* Task to complete:
All entries below are to be reproduced exactly.

[Items from a data source]
_____

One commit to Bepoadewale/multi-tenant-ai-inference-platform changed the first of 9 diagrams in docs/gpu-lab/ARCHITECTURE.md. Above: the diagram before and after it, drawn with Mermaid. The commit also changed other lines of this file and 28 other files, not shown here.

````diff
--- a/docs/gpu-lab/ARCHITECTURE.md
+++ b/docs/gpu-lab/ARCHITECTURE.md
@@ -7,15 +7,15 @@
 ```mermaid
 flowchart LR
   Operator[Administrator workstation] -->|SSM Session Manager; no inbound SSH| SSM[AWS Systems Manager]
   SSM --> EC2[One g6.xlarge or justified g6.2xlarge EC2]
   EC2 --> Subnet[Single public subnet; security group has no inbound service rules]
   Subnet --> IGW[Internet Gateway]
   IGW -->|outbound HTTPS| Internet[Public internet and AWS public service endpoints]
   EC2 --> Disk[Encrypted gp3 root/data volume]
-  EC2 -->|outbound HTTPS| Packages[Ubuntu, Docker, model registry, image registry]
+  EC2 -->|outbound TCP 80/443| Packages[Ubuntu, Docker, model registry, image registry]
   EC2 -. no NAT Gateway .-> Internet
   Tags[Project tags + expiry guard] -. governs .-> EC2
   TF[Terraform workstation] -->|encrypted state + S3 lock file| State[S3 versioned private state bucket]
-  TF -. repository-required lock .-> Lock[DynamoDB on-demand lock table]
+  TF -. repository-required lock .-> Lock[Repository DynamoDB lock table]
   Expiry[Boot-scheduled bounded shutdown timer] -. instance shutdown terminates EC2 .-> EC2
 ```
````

_____

* Your solution:
One commit to Bepoadewale/multi-tenant-ai-inference-platform changed the first of 9 diagrams in docs/gpu-lab/ARCHITECTURE.md. Above: the diagram before and after it, drawn with Mermaid. The commit also changed other lines of this file and 28 other files, not shown here.

````diff
--- a/docs/gpu-lab/ARCHITECTURE.md
+++ b/docs/gpu-lab/ARCHITECTURE.md
@@ -7,15 +7,15 @@
 ```mermaid
 flowchart LR
   Operator[Administrator workstation] -->|SSM Session Manager; no inbound SSH| SSM[AWS Systems Manager]
   SSM --> EC2[One g6.xlarge or justified g6.2xlarge EC2]
   EC2 --> Subnet[Single public subnet; security group has no inbound service rules]
   Subnet --> IGW[Internet Gateway]
   IGW -->|outbound HTTPS| Internet[Public internet and AWS public service endpoints]
   EC2 --> Disk[Encrypted gp3 root/data volume]
-  EC2 -->|outbound HTTPS| Packages[Ubuntu, Docker, model registry, image registry]
+  EC2 -->|outbound TCP 80/443| Packages[Ubuntu, Docker, model registry, image registry]
   EC2 -. no NAT Gateway .-> Internet
   Tags[Project tags + expiry guard] -. governs .-> EC2
   TF[Terraform workstation] -->|encrypted state + S3 lock file| State[S3 versioned private state bucket]
-  TF -. repository-required lock .-> Lock[DynamoDB on-demand lock table]
+  TF -. repository-required lock .-> Lock[Repository DynamoDB lock table]
   Expiry[Boot-scheduled bounded shutdown timer] -. instance shutdown terminates EC2 .-> EC2
 ```
````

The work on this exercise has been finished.